End Weird, Begin Curiosity

“Weird” is something kids say. Not just kids like young in years, kids like young in mental capacity. “Weird” is a cop out, a sad aversion from anything not like us. It’s lazy, overused, and we can do better as intelligent and capable adults. We can and we should.

I don’t though. I say “weird” all the time. I think it all the time. I think combinations of food are weird. I think traditions I don’t practice are weird. I say “that’s weird” when something unexpected happens, when someone does something I don’t agree with, or when I hear a song of a genre I don’t enjoy. 
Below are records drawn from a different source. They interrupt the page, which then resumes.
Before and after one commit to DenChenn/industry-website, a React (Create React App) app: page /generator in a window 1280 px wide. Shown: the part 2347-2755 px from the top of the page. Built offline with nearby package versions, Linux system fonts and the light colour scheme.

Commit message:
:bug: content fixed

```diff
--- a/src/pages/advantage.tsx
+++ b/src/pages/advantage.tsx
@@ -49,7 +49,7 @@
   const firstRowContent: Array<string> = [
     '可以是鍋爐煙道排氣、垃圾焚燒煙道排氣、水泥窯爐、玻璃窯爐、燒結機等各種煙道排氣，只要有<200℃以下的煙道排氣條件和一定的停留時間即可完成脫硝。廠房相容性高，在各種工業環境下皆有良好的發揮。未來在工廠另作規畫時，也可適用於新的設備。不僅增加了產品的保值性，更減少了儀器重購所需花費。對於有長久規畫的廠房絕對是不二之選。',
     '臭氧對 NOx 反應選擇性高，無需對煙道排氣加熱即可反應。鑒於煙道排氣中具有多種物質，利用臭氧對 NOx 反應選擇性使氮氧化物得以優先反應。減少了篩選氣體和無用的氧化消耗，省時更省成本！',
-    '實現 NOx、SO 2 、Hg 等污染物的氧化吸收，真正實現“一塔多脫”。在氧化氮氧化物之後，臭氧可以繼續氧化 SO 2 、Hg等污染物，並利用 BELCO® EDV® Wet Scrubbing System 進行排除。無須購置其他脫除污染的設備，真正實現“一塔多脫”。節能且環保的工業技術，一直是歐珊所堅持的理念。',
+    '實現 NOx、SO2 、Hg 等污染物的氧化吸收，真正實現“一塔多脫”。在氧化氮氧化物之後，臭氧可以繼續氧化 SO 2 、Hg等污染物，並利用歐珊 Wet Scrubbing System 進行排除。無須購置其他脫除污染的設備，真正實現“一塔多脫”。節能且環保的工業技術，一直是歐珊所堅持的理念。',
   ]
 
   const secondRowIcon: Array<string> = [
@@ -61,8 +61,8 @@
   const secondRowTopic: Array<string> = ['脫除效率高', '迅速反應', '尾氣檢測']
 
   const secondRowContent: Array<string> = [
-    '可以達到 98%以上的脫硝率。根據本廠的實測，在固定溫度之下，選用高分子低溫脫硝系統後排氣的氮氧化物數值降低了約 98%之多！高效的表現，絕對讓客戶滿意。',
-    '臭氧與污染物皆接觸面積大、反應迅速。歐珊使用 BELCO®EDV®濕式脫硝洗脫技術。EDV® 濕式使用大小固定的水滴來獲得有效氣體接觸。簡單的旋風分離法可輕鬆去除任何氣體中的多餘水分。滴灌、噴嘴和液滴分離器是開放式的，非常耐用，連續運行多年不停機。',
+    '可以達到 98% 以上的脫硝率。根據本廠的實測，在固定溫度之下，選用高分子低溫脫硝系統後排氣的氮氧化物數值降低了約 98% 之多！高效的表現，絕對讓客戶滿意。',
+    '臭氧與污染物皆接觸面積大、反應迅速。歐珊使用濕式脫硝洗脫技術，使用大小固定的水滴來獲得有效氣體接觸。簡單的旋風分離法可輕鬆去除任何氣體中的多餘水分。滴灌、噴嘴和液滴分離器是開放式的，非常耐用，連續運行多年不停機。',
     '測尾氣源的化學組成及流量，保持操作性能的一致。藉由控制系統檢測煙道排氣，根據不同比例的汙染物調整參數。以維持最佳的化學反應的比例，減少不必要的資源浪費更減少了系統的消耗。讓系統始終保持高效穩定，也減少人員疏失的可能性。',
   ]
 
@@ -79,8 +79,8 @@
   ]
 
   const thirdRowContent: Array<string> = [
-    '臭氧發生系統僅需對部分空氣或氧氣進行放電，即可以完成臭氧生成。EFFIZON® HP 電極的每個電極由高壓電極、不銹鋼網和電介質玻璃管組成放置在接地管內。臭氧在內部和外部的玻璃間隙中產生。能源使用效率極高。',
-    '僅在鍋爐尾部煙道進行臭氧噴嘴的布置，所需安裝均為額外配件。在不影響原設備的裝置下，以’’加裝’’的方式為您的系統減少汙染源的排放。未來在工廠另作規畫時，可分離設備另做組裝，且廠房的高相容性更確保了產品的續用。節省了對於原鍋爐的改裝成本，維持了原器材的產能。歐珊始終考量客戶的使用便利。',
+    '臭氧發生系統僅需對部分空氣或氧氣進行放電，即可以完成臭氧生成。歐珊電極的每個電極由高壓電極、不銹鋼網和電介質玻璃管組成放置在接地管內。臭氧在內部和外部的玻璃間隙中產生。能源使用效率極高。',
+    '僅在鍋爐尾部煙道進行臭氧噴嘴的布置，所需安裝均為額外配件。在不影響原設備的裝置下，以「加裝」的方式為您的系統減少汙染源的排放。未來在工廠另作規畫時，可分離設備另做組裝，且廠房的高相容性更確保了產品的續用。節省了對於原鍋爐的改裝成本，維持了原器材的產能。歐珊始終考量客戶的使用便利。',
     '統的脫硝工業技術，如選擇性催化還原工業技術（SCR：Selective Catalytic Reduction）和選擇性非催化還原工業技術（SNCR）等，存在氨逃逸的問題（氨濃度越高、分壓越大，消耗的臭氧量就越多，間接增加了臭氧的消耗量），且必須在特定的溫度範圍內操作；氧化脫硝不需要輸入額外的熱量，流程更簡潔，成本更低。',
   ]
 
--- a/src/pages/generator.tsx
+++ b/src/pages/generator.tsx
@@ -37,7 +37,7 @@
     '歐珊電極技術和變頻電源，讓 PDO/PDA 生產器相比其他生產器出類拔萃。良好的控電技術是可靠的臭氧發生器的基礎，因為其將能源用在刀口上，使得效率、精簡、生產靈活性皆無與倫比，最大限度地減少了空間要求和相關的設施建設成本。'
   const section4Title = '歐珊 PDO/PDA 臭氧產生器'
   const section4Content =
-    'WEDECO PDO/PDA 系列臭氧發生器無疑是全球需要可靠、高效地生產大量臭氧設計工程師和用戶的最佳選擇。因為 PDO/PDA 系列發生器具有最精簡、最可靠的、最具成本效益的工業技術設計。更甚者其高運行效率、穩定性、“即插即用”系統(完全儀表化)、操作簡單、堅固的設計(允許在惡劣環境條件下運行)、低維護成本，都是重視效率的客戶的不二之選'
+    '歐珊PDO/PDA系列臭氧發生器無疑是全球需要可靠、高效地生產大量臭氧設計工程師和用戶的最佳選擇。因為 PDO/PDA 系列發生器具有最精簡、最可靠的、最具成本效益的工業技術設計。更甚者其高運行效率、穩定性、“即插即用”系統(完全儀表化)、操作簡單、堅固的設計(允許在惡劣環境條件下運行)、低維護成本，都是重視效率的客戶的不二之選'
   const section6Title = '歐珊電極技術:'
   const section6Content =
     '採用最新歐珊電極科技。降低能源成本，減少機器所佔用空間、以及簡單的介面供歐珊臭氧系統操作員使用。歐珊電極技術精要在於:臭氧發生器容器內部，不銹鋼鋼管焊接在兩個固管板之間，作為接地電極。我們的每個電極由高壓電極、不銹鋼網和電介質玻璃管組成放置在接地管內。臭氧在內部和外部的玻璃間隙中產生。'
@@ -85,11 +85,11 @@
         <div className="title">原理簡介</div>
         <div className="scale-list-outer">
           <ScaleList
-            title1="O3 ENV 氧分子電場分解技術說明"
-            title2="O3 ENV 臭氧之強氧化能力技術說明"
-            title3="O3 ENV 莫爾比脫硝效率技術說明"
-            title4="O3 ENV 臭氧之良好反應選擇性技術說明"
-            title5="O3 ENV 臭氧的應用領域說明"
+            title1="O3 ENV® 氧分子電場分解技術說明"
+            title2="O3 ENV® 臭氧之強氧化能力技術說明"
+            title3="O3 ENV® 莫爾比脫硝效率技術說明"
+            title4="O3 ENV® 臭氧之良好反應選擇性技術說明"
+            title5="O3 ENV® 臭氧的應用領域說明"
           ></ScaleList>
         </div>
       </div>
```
But “weird” is starting to piss me off. In the country and culture we live in now- and I mean before Trump was even on the scene- we can’t afford to just stop at “weird” and be satisfied. We can’t teach our children that. We can’t model it. We can’t become content with that. We need to go further, because if we don’t, division wins. And saying that is pretty oxymoronic, because how can division ever win? There is no winning if we are separate. And if we are the ones doing the separating, we’re all losing. 

“Weird” is, at its most basic level, a placeholder for “I don’t understand”. When someone says something like “I meditate on Sunday mornings at sunrise” and we say “that’s weird”, we are really saying so much more, and that’s why I think “weird” is a lazy ass cop-out. What we really mean is: “That’s not how I worship or connect with something bigger than myself. I’ve never done that. That is very different than what I do on Sunday mornings, and because it’s different and because I’ve never done it, I don’t understand it.” 

That’s what “weird” means. It means we don’t understand. 

I hope that we can take a giant leap from “that’s weird” to, “tell me about that”, because until we decide that being different isn’t bad; until we decide that “weird” is dividing us and that division is not something we want- we are stuck. We are stuck in a place where we cannot grow and we cannot connect, and as humans, what else are we here for? 

The truth I believe in, though, is a sad one. And it is that “weird” is easier than being curious and uncomfortable, so people will likely stay comfy and divided at “weird” for quite some time. Even so, I’ll be down here in South Louisiana trying to #EndWeird and #BeginCuriosity. I’ll be here trying to connect. I’ll be here doing my part, the only part I can do.